If a line of the data below contains the string "class", count it, then state the total alone.

# Dataset items
________________________
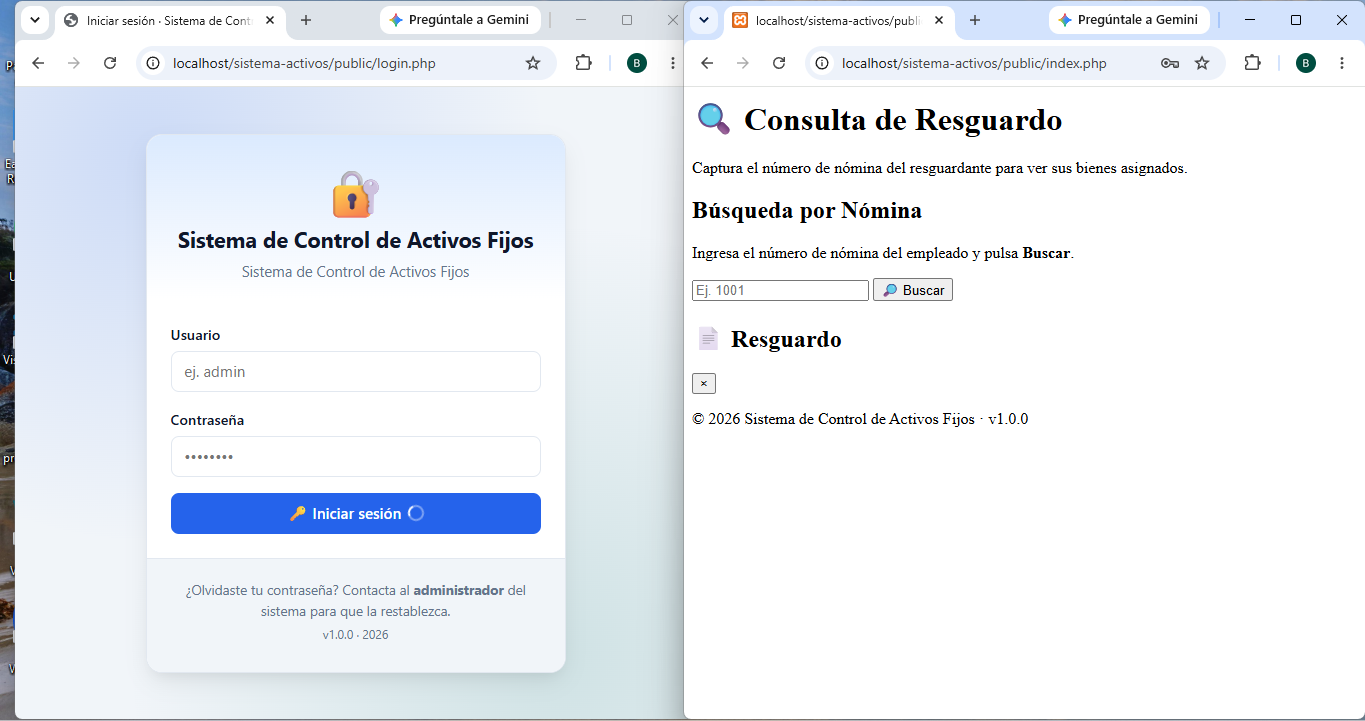
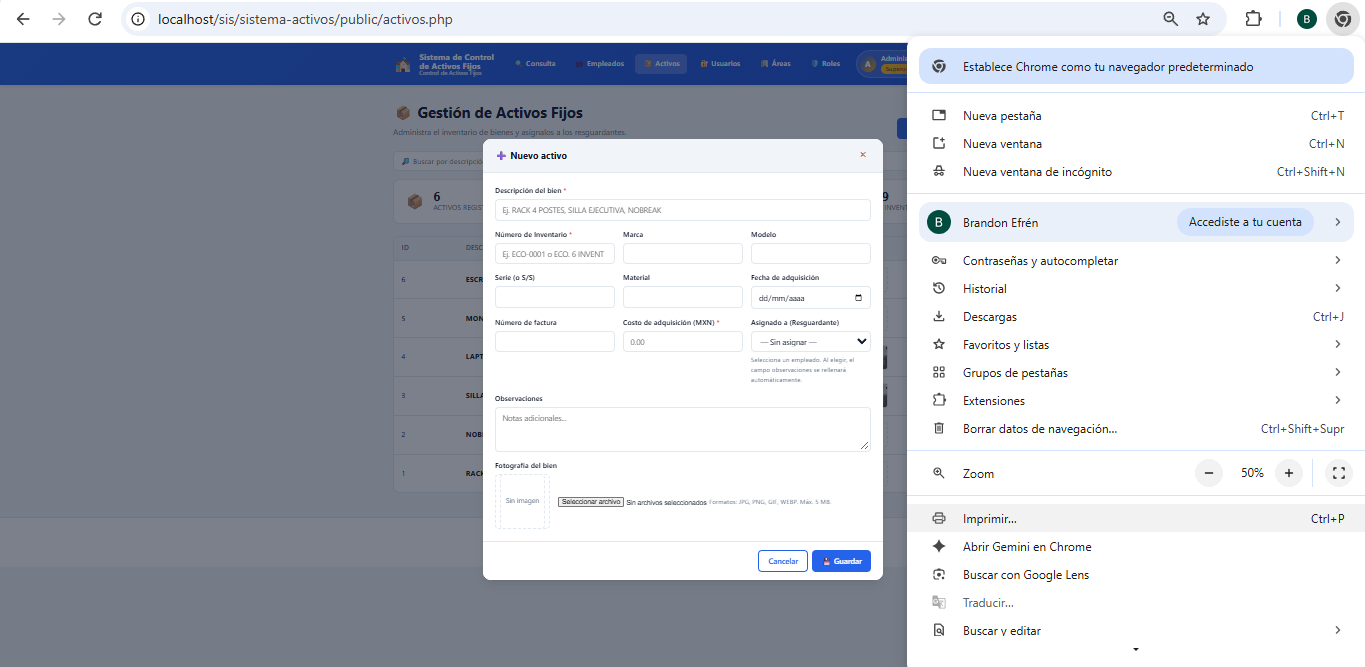
Barra de desplazamiento de nuevo activo

diff --git a/sistema-activos/public/activos.php b/sistema-activos/public/activos.php
@@ -43,11 +43,11 @@ require_once __DIR__ . '/../includes/header.php';
 <!-- Modal de edición -->
 <div class="modal-backdrop" id="activoModal">
     <div class="modal">
-        <div class="modal__header">
-            <h2 class="modal__title" id="modalTitle">➕ Nuevo activo</h2>
-            <button class="modal__close" onclick="App.closeModal('activoModal')">×</button>
-        </div>
-        <form id="activoForm" enctype="multipart/form-data">
+        <form id="activoForm" enctype="multipart/form-data" style="display: flex; flex-direction: column; height: 100%; overflow: hidden;">
+            <div class="modal__header">
+                <h2 class="modal__title" id="modalTitle">➕ Nuevo activo</h2>
+                <button type="button" class="modal__close" onclick="App.closeModal('activoModal')">×</button>
+            </div>
             <div class="modal__body">
                 <input type="hidden" name="id" value="">
                 <input type="hidden" name="ruta_imagen" value="">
________________________
# YOUR SOLUTION
9